The survey, sponsored by
However, these themes could prove to be challenging conversations for advisors, as more than two-thirds (69%) say they often find themselves acting as part psychologist and part financial advisor.
"Clients are not only seeking financial advise from their advisors, but also looking to engage with them on a more personal level," said
Concern for Rising Interest Rates
The survey found that advisors are more concerned than their clients about rising interest rates, by nearly a 2-to-1 margin, and only 7% of advisors say clients are actively seeking advice on the topic. With so few clients actively seeking advice, advisors have the responsibility to initiate conversations to help clients better understand the potential risks rising rates presents to their portfolio.
"While we believe opportunities exist for risk-adjusted fixed income returns, advisors need to initiate conversations about the potential impact of rising interest rates as many of their clients have never seen a significantly down or flat bond market," said

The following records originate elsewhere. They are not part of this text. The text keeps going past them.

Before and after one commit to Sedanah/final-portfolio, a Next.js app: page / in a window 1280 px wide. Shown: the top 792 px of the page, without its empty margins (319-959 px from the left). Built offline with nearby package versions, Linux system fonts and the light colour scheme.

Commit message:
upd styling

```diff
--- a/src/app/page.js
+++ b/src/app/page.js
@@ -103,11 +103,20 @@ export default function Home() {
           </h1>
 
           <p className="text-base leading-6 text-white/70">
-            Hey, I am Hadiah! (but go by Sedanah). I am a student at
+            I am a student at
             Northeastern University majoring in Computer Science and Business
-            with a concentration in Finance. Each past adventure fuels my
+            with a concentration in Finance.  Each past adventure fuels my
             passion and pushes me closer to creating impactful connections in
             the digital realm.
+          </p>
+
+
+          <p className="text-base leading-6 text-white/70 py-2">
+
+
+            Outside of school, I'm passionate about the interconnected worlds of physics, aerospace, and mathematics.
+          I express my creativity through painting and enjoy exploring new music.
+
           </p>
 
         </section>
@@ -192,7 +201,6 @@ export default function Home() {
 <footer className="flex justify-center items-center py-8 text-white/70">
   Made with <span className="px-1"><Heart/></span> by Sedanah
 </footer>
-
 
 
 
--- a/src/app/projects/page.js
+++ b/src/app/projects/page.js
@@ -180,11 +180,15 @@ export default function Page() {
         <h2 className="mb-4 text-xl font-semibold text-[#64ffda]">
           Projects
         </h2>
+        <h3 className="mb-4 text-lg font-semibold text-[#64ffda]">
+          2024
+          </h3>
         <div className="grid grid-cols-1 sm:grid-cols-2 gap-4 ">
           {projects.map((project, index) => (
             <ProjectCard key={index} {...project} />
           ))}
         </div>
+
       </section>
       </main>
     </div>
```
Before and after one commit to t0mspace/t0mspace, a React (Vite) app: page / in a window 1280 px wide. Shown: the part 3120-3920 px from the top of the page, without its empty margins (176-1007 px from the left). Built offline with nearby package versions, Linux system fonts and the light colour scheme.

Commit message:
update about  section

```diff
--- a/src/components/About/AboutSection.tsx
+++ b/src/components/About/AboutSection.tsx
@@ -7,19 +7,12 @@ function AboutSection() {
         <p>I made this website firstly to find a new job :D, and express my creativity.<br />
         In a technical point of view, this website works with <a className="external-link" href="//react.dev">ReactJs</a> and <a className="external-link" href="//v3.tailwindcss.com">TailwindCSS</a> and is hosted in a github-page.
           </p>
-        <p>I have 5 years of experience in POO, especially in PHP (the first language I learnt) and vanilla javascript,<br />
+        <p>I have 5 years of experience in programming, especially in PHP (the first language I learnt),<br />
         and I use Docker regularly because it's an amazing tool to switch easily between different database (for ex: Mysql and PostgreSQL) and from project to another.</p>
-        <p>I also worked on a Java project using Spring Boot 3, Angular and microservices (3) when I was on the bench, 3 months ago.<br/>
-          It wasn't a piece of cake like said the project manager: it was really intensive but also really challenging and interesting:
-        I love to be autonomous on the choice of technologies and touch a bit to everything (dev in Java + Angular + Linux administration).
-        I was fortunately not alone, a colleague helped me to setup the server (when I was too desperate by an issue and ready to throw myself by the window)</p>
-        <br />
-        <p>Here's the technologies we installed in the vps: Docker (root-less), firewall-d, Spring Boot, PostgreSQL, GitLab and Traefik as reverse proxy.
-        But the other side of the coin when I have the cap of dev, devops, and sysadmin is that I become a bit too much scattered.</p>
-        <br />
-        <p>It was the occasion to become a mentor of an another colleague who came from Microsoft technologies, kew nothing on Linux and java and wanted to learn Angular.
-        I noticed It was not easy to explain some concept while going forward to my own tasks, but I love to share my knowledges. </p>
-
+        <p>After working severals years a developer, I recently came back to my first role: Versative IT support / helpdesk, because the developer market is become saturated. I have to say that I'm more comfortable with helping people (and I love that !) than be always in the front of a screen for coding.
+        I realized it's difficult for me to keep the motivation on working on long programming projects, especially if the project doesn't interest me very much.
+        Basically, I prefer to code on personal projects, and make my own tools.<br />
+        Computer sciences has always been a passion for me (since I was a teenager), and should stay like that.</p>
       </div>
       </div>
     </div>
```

According to Denzler, advisors need to begin by making sure their clients truly understand the basic mechanics of bonds. It's critical to ensure clients have an understanding of how bonds work and how rising interest rates can impact a portfolio first before advisors can engage clients in productive, meaningful client conversations around how to navigate a rising rate environment.
Examining Equity Market Highs
Almost half (47%) of advisors say their clients are well-informed and are open to advice on how to invest more in the equity markets. However, the 2013 run up in equities has created the potential for some clients to have an imbalance when it comes to what is generally accepted as the starting point for a properly diversified portfolio.
"The need to rebalance to client portfolios coming out of 2013's equity market highs should be the starting point for advisors, because the most important thing an advisor can do for a client is to set a properly diversified portfolio based on risk tolerance," said
The survey found that advisors anticipate that clients will agree to a slight increase in allocations to equities (53% of client assets under management (AUM)). However, advisors report that clients will agree to bond allocations of around 24%, which is significantly lower than the generally accepted equities to fixed income ratio for a properly diversified portfolio.